How are people of color represented in art collections? And do young people of color feel that museum collections reflect their norms and values? Developmental psychologist Carolien Rieffe is invited to serve on the Expert Group ‘Musea bekennen kleur’ because of her knowledge of children and young people.
‘Musea bekennen kleur’ is a new network of major Dutch museums that aims to anchor diversity and inclusion in the museum and heritage sector in a sustainable manner. Under the inspiring leadership of researcher and sociologist, Aspha Bijnaar, "We are proud of ‘Musea bekennen kleur’ as it grows and starts to better reflect the contours of a broader movement.
Does this culture include me?
Within this social movement, the Tate museum in London is – for example – looking for the name of an anonymous black woman portrayed in the role of a servant. Rieffe: "This gives her an identity, which never comes into question for white people in paintings from the colonial past. The question is, what does this representation in this museum collection do to the self-image of young people of color, regarding their own views on their own position in society? Young people of color may ask legitimate questions: ‘Does this culture include me? What does this say about my history, about my great-grandmother or great-grandfather?’ Many teenagers no longer go to museums. But how could museums attract young people, or – perhaps more importantly – how can young people themselves contribute? Many young people already express themselves through different art forms. "

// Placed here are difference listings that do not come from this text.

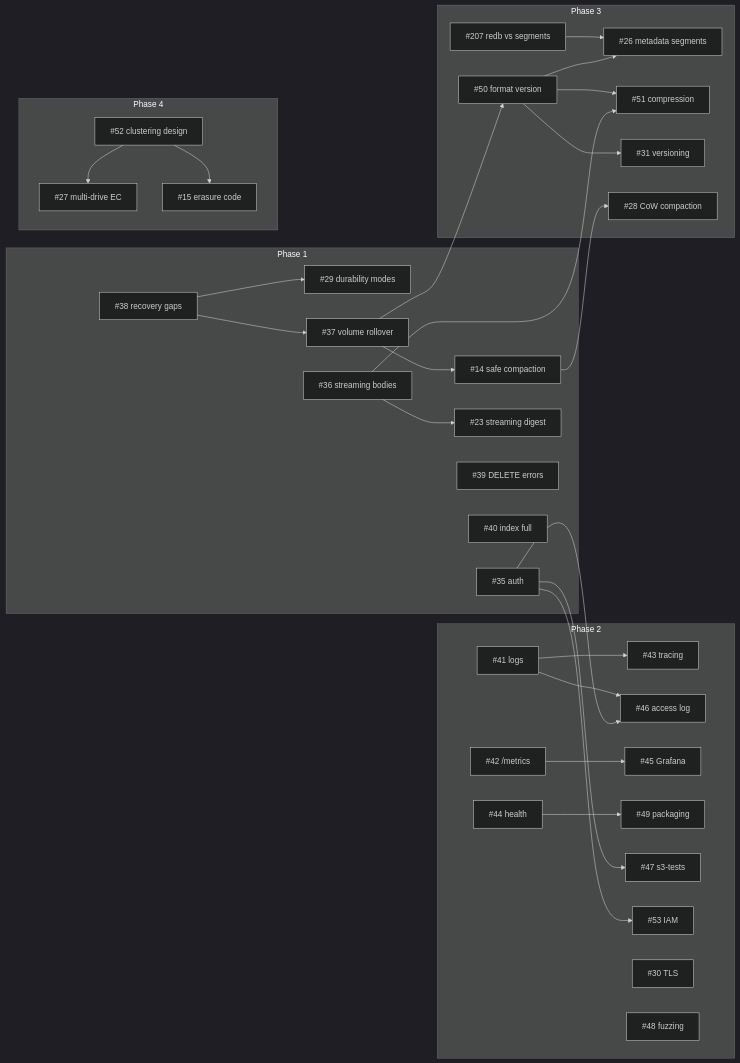
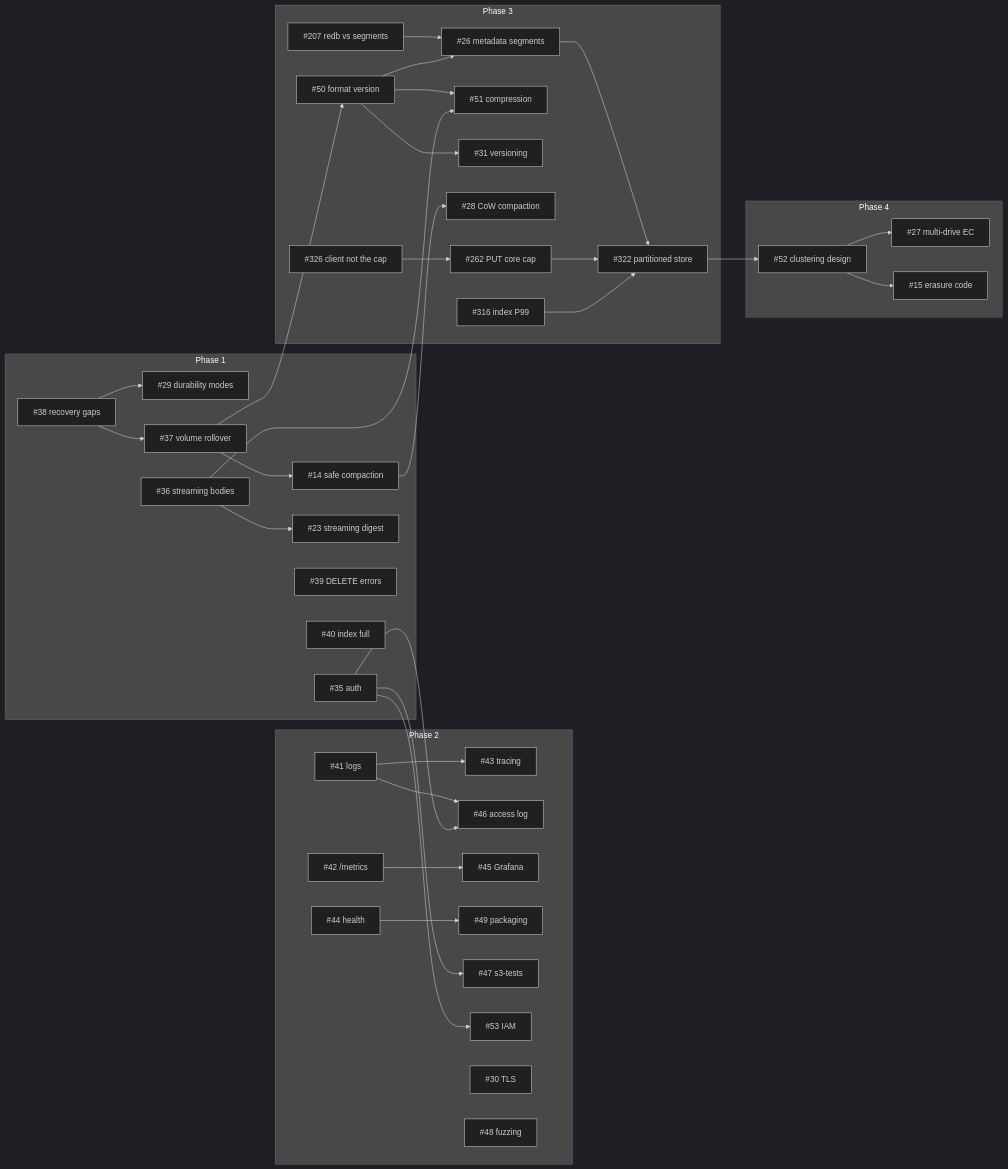
Before and after one commit to iskandarnorazli/Awanfs: the diagram in ROADMAP_AND_DEPENDENCIES.md, drawn with Mermaid (dark theme). The commit also changed other lines of this file and 1 other file, not shown here.

Commit message:
Docs: decision 69, the partitioned store across cores and disks (#322)
The owner agreed the plan on 2026-11-20 (posted on #322, comment 7033753496):
B, a partitioned store on today's runtime, then D, the data and metadata split;
C only if measured; A not chosen. Checkpoint boot moved here from #26.
ROADMAP: #322 in Phase 3's row, status and graph (#326 -> #262 -> #322,
#316 -> #322, #322 -> #52). The graph renders with mmdc.

````diff
--- a/ROADMAP_AND_DEPENDENCIES.md
+++ b/ROADMAP_AND_DEPENDENCIES.md
@@ -30,38 +30,42 @@
 ```mermaid
 flowchart LR
     subgraph P1["Phase 1"]
         I35["#35 auth"]
         I38["#38 recovery gaps"] --> I29["#29 durability modes"]
         I38 --> I37["#37 volume rollover"] --> I14["#14 safe compaction"]
         I36["#36 streaming bodies"] --> I23["#23 streaming digest"]
         I39["#39 DELETE errors"]
         I40["#40 index full"]
     end
     subgraph P2["Phase 2"]
         I41["#41 logs"] --> I43["#43 tracing"]
         I41 --> I46["#46 access log"]
         I42["#42 /metrics"] --> I45["#45 Grafana"]
         I44["#44 health"] --> I49["#49 packaging"]
         I47["#47 s3-tests"]
         I53["#53 IAM"]
         I30["#30 TLS"]
         I48["#48 fuzzing"]
     end
     subgraph P3["Phase 3"]
         I207["#207 redb vs segments"] --> I26["#26 metadata segments"]
         I50["#50 format version"] --> I26
         I50 --> I51["#51 compression"]
         I50 --> I31["#31 versioning"]
         I28["#28 CoW compaction"]
+        I26 --> I322["#322 partitioned store"]
+        I326["#326 client not the cap"] --> I262["#262 PUT core cap"] --> I322
+        I316["#316 index P99"] --> I322
     end
     subgraph P4["Phase 4"]
         I52["#52 clustering design"] --> I27["#27 multi-drive EC"]
         I52 --> I15["#15 erasure code"]
     end
+    I322 --> I52
     I35 --> I46
     I35 --> I47
     I35 --> I53
     I37 --> I50
     I36 --> I51
     I14 --> I28
 ```
````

Bijnaar considers it important that the museum and heritage sector present itself more as part of an increasingly multicultural Dutch society, where as many people as possible – in all their diversity – can take their place in it for granted. "We are concerned with not only recognizing how the museum presents itself externally, but also through its staff representation. That is why I am glad we are targeting the professionals of tomorrow." A growing number of large Dutch museums are now actively contributing to the network. Rieffe: "BLM has been a huge boost for a movement that has been going on in the black community for a long time. Now it is finally catching on in wider society.”
Young people of color
Bijnaar has invited Rieffe to serve on the Expert Group ‘Musea bekennen kleur’ because of her knowledge of children and young people. Rieffe: "Culture is an expression of prevailing norms and values. Do children and young people of color agree with these?” ‘Musea bekennen kleur’ provides an educational program for eighth graders that poses a core question: Why is it important to keep talking about diversity and inclusion? Bijnaar: "We want students to become aware of the importance of diversity and inclusion, and provide them with concrete solutions in their immediate environment, both now and later in their career."
Diversity in the media
Sylvana Terlage is a communication specialist for Museums Acknowledging Color, and adds that diversity in the media is also extremely important. "The media and the cultural sector are pre-eminent platforms for challenging people to look at each other differently, and – above all – listen to other perspectives. It is precisely there that more representations of different world views are needed."
Bijnaar attaches great importance to her connection with Leiden University. "Carolien Rieffe has for many years shown great involvement in issues that are now leading to a bigger debate through the BLM movement. Many years ago, Carolien investigated the emergence of Black Studies in the 1960s in the US: why did the black community in the US find it necessary to challenge the results of scientific publications? Why were there only white scientists, and why was a black perspective in science absent? These questions are still relevant today. Carolien wants to make science and scientists aware of this.” Rieffe looks ahead: "A leading question should be whether young people of color endorse the prevailing norms and values."
Banner left to right: Aspha Bijnaar (Musea Bekennen Kleur), Touria Meliani (Culture Counsilor in Amsterdam) and Lidewij de Koekkoek (Museum het Rembrandthuis) at the opening of the exhibition 'Here. Black in Rembrandt's time'.
This initiative by the Central Museum Utrecht, Bonnefanten, Van Abbemuseum and Frans Hals Museum is also embraced by the other museums in the Netherlands. The Museums not only want to talk about diversity and inclusion, but also actively bring this forward in their museums. This led to the emergence of the Expert Group “Musea Bekennen Kleur”. The Expert Group consists of 20 people, actively involved in the domains of heritage, science, arts, education, and journalism. In close collaboration with the participating museums, they will develop a manifest for the upcoming years to achieve the goals set by the aim for diversity and inclusion.